Germany is financing debt with negative interest rates. This is the beginning of the end. Seriously. Europe is doomed.
Last week, the German government was paid to borrow money.
This is the new world order. Everything is flipped on its head.
Germany was able to sell 10-year government bonds at a negative yield. That is, investors paid for the privilege of lending Germany money. If you bought these bonds and held them to maturity, you would get back less cash than you originally put in.
No accounting for inflation. Nothing. Nothing but a guaranteed loss.
If there are any of those investors out there, I’m willing to let you lend me money for free! Total bargain. Limited time only.
If this sounds nuts, it’s because it is. Totally nuts.
Think about what it means. We all worry about the budget deficit here, but what if we were being paid to borrow. It doesn’t matter. In fact, the government should just be borrowing as much as it can at those prices. They’d be crazy not to.
New schools, new hospitals, a vitally important netball court? Doesn’t matter. Put it on the tab.
It’s the interest burden that makes debt a time bomb. It grows and grows, and at some point you’re borrowing to pay off the debt. That’s the dynamic that brings governments down.
But Germany doesn’t have to worry about that. There is no interest. In fact, they’re getting paid to borrow. Whee.
But why on earth would anyone pay the German government for the privilege of lending them money?
The answer? What else are you going to do with it? Institutional investors are running scared. They just want to be able to hold on to their money. In a world where it looks like you could lose your money at every turn, the promise of getting 99% of it back in 10-years, starts to look good.
(Also a lot of investment funds are required by their charters to hold a certain percentage of bonds in their portfolio, so they’ve got no choice but to grin and take it in the yield.)
A Contiki tour through Europe is like a trip through an old folks home these days. You never know who’s going to drop off next. Could be Britain thanks to Brexit. Could be Italy thanks to a collapsing banking sector. Could be Denmark thanks to a poor showing at the Eurovision contest.
In this context, Germany, who can still get around without a Zimmer frame, looks relatively spritely. Robust even. As the strongest economy on the block, it enjoys the privileges that come with stability – in this case getting paid to borrow money.
So Germany is laughing all the way to the Bundesbank. But how does the rest of Europe feel about it?
Because while Germany is getting paid to borrow money, Greece is being forced to sell off its ports to the private sector (by the Germans, and oh look, here’s some German investment banks waiting over here.)
And Italian tax payers are on the hook for bailing out the banking sector, and their bond holders, again.
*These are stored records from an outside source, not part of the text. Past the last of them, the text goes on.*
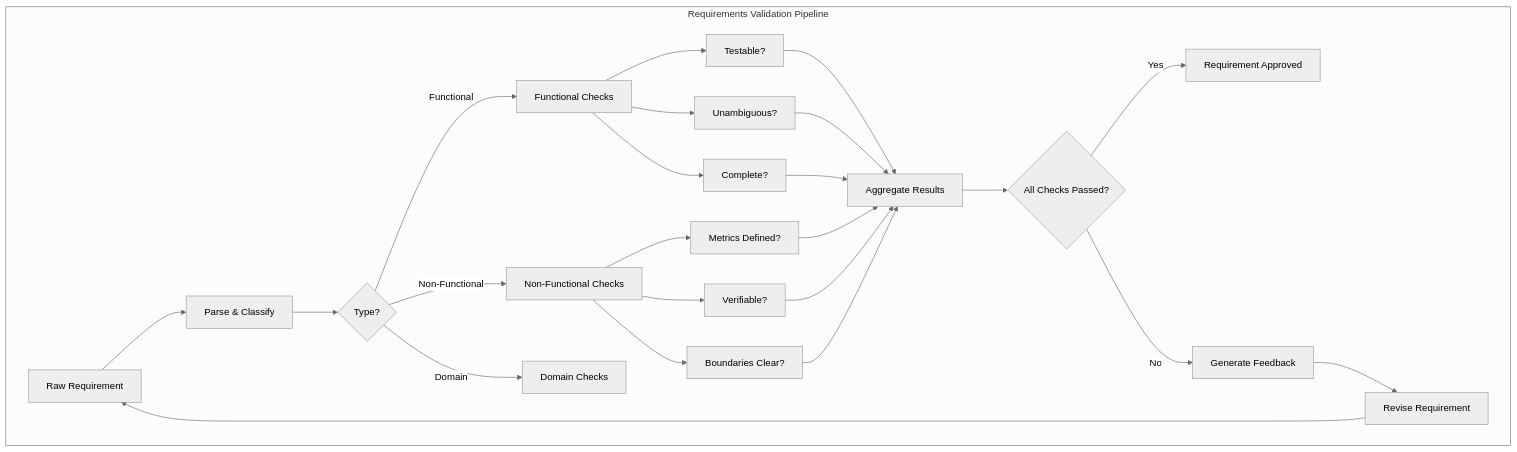
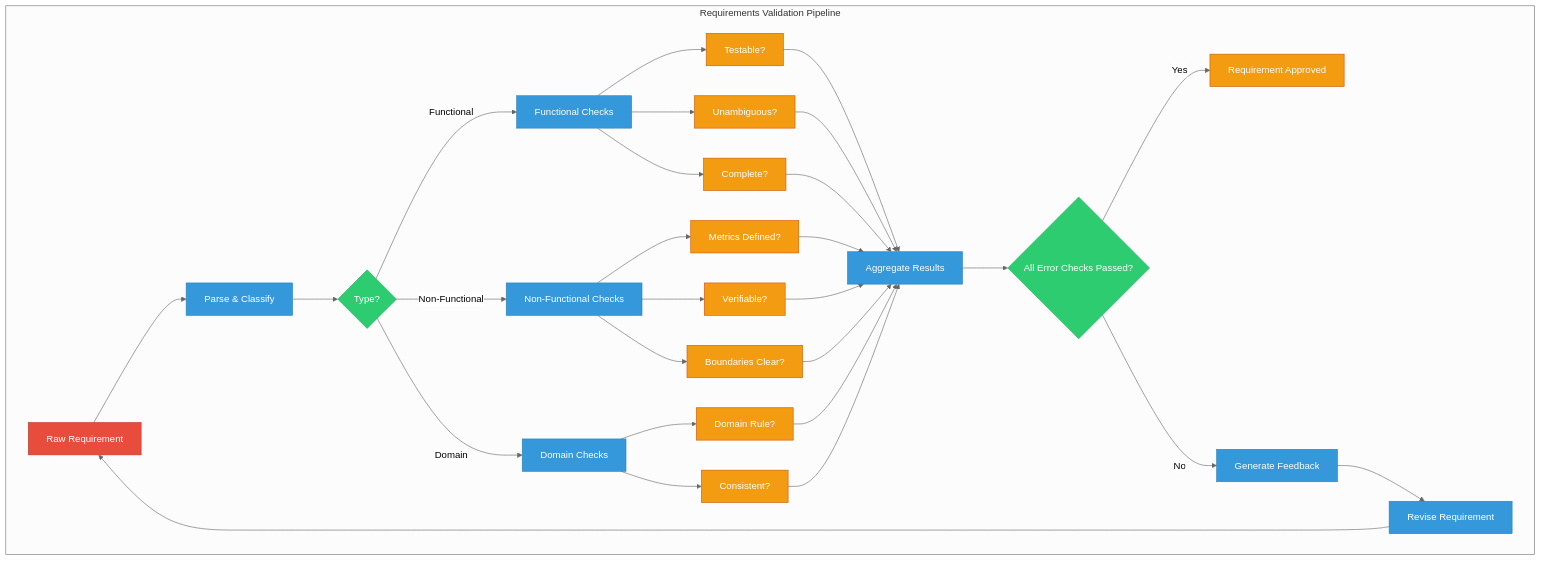
Before and after one commit to Raushan666java/ai-engineering-journey: the sixth of 6 diagrams in docs/courses/software-engineering/02-requirements.md, drawn with Mermaid (neutral theme). The commit also changed other lines of this file and 15 other files, not shown here.

Commit message:
deploy: software-engineering overhaul - 16 chapters expanded to avg 1284L (+7649L), richer Mermaid, more TS, deeper content

````diff
--- a/docs/courses/software-engineering/02-requirements.md
+++ b/docs/courses/software-engineering/02-requirements.md
@@ -674,31 +1001,46 @@
 ```mermaid
 graph TD
     subgraph "Requirements Validation Pipeline"
         RAW[Raw Requirement] --> PARSE[Parse & Classify]
         PARSE --> TYPE{Type?}
         TYPE -->|Functional| FCHECKS[Functional Checks]
         TYPE -->|Non-Functional| NFCHECKS[Non-Functional Checks]
         TYPE -->|Domain| DCHECKS[Domain Checks]
         
         FCHECKS --> T1[Testable?]
         FCHECKS --> T2[Unambiguous?]
         FCHECKS --> T3[Complete?]
         
         NFCHECKS --> T4[Metrics Defined?]
         NFCHECKS --> T5[Verifiable?]
         NFCHECKS --> T6[Boundaries Clear?]
         
+        DCHECKS --> T7[Domain Rule?]
+        DCHECKS --> T8[Consistent?]
+        
         T1 --> AGG[Aggregate Results]
         T2 --> AGG
         T3 --> AGG
         T4 --> AGG
         T5 --> AGG
         T6 --> AGG
+        T7 --> AGG
+        T8 --> AGG
         
-        AGG --> PASSED{All Checks Passed?}
+        AGG --> PASSED{All Error Checks Passed?}
         PASSED -->|Yes| APPROVED[Requirement Approved]
         PASSED -->|No| FEEDBACK[Generate Feedback]
         FEEDBACK --> REVISE[Revise Requirement]
         REVISE --> RAW
     end
+
+    classDef raw fill:#e74c3c,stroke:#c0392b,color:#fff
+    classDef proc fill:#3498db,stroke:#2980b9,color:#fff
+    classDef check fill:#f39c12,stroke:#d35400,color:#fff
+    classDef decision fill:#2ecc71,stroke:#27ae60,color:#fff
+    class RAW raw
+    class PARSE,FCHECKS,NFCHECKS,DCHECKS,AGG,FEEDBACK,REVISE proc
+    class TYPE,PASSED decision
+    class T1,T2,T3,T4,T5,T6,T7,T8 check
+    class APPROVED check
 ```
````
Now, I’m not saying that Germany engineered this situation deliberately, though I am a massive fan of engineering. But how long can this go on for?
Rather than bring Europe together, the EU runs the risk of actually entrenching divisions, and making things worse.
In a world where investors are skittish, they’ll herd towards perceived safety (Germany), while running from perceived risk (Greece.) Greece can’t borrow money at any price. Germany is getting paid to do it.
How do you put a positive spin on that?
Its one of the reasons why Brexit was such a body-blow to the European project. Of all European nations, Britain probably had the least complaint about EU membership. There’s the immigration story of course, but the economy was relatively strong. People were happy to lend to the British Government. Britain wasn’t getting screwed over by suddenly finding itself in the same feeding lot as big countries like Germany and France.
But they voted to leave anyway.
So Britain’s exit must surely have inspired the populations of other, smaller EU countries – countries that are cutting public spending because its become too expensive to borrow money.
In my mind, the European Union is dead in the water.
Forget Lehman Bros and the GFC. We’re talking about the removal of the world’s second reserve currency, the break up of one of its largest trading blocks, and most likely in a bitter and spiteful political sh!tstorm.
I don’t even know how to start thinking about it. I’m going to try figure it out… watch this space. But I’d welcome people’s thoughts about to play it. I know we’ve got a lot of cluey investors connected to this blog.
But I think the time to start preparing is now.
I have seen a few people say that now is a good time to go to Gold. That might be true, but are you buying gold in US dollars? What happens to the US dollar when it’s only real competitor suddenly evaporates?
It spikes right?
That means the value of gold denominated assets (like gold) will fall. So gold doesn’t look like a great play to me.
Anyway, the ending has begun. Time to prepare for a Brave New World 2.0.
If Europe goes down, is that good news for Australia? Or Bad?